We often hear about impacted teeth, but most patients are not sure what it really means. We will discuss what an impacted upper canine is, why treatment is important, and treatment options available to correct it.
What’s an impacted upper canine?
An impacted canine is essentially one that is oriented so that it cannot erupt into the mouth. These impacted canines are most common in the upper jaw.
They can be positioned to the outside of the jaw, or more commonly aimed toward the middle of the palate. The latter is known as a palatally-impacted canine, and we shall focus on this situation.
(The red arrow indicates a palatally-impacted upper canine, and the green arrow indicates a normally-erupting canine.)

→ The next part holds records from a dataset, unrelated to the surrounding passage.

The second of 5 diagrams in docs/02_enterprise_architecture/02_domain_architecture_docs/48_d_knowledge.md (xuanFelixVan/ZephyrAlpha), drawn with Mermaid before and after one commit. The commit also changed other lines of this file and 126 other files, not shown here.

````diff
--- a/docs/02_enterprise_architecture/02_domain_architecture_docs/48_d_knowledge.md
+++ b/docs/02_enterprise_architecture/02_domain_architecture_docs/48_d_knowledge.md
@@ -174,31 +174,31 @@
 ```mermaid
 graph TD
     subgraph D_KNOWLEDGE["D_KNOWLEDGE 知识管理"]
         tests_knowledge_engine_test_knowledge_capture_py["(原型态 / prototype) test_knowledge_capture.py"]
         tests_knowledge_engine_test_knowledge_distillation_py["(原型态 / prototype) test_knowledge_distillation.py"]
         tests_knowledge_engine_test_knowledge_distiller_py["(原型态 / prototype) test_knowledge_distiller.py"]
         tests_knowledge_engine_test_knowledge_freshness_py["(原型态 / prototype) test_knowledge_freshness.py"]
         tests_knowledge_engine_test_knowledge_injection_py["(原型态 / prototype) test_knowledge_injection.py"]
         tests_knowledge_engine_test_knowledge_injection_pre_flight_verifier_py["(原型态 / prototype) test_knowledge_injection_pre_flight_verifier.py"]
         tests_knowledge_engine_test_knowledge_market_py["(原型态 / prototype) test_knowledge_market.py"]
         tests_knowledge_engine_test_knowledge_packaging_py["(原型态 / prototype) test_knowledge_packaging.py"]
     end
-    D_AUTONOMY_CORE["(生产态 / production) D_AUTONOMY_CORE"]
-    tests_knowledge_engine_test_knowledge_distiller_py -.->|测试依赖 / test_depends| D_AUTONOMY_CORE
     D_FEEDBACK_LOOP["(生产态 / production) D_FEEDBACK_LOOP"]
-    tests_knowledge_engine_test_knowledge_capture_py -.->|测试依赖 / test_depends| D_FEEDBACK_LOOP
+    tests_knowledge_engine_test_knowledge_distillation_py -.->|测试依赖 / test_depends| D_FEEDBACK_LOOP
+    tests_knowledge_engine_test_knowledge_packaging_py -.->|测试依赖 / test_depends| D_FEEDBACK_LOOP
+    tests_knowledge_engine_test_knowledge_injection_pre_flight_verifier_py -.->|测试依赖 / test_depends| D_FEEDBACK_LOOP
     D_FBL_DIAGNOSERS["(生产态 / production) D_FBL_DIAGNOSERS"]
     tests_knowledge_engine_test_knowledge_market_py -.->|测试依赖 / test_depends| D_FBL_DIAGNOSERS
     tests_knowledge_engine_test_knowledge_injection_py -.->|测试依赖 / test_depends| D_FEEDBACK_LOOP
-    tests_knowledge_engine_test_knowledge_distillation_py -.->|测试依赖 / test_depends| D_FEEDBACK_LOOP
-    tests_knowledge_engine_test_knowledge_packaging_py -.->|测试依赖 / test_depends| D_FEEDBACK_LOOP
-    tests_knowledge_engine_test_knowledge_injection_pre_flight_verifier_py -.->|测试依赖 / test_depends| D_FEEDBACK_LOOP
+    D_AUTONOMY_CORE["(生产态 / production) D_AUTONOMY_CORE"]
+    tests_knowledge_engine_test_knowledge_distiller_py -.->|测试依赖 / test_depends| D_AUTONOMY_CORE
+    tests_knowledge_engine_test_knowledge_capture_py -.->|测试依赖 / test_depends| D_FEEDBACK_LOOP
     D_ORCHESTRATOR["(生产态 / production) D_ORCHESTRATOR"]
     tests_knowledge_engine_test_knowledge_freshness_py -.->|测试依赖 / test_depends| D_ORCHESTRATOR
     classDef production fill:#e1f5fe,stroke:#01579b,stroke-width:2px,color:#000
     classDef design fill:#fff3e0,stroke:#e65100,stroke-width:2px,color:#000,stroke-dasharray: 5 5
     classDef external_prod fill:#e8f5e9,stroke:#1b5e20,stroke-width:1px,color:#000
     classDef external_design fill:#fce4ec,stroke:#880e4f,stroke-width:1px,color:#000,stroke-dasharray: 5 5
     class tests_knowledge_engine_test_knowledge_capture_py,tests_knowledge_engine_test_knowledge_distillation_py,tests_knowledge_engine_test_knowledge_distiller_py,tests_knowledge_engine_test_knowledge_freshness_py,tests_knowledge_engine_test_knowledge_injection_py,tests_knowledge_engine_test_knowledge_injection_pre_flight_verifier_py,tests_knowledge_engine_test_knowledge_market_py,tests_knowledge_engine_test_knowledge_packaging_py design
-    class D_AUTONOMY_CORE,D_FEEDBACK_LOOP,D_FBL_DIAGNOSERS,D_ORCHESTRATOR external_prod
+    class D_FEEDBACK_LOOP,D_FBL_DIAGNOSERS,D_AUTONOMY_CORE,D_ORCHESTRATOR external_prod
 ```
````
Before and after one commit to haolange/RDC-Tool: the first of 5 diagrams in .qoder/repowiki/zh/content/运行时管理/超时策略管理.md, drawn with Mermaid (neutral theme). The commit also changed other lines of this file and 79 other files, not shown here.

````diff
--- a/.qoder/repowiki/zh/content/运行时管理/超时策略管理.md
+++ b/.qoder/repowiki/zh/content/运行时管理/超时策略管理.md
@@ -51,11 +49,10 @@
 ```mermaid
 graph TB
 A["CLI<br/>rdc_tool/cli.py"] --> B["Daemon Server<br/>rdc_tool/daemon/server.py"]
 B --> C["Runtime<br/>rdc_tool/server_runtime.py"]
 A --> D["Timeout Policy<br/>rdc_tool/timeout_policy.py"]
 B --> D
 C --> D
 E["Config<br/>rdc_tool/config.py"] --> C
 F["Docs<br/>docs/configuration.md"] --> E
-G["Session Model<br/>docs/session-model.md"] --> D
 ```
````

What are the treatment options for impacted upper canines?
The standard treatment is to place braces on the other teeth and having an oral surgeon or gum specialist expose the canine by removing the “soft tissue” covering the tooth.
A bracket with a gold chain (I know, how early 80’s!) is typically attached so that the orthodontist can gently move the canine into its proper position in the dental arch. This usually adds about 6 months to standard orthodontic treatment.
However, there is a “hack” that can be done to raise the odds of an impacted canine self-correcting. That is to remove the primary or baby canine (yellow arrow to the left) that is holding space for the permanent one.
By how much are the odds of self-correction improved?
Two recent systematic reviews of previously published research indicate that there is a 25-30% better chance of self-correction, or the canine erupting into the mouth if the primary canine is extracted. The second review is linked here.
In my opinion, this is a low-risk potentially high yield option that should be considered in patients aged 9-12. Some factors include how out of position the permanent canine is, and how far along the dental development is in general.
The bottom line:
If your child is diagnosed with a palatally-impacted canine or is at risk of one developing, then extraction of the corresponding primary canine is a discussion you should have with your orthodontist. Feel free to contact us if you have questions about this blog post.
*Acknowledgement to Dr. Kevin O’Brien for evaluating the two referenced systematic reviews in his blog.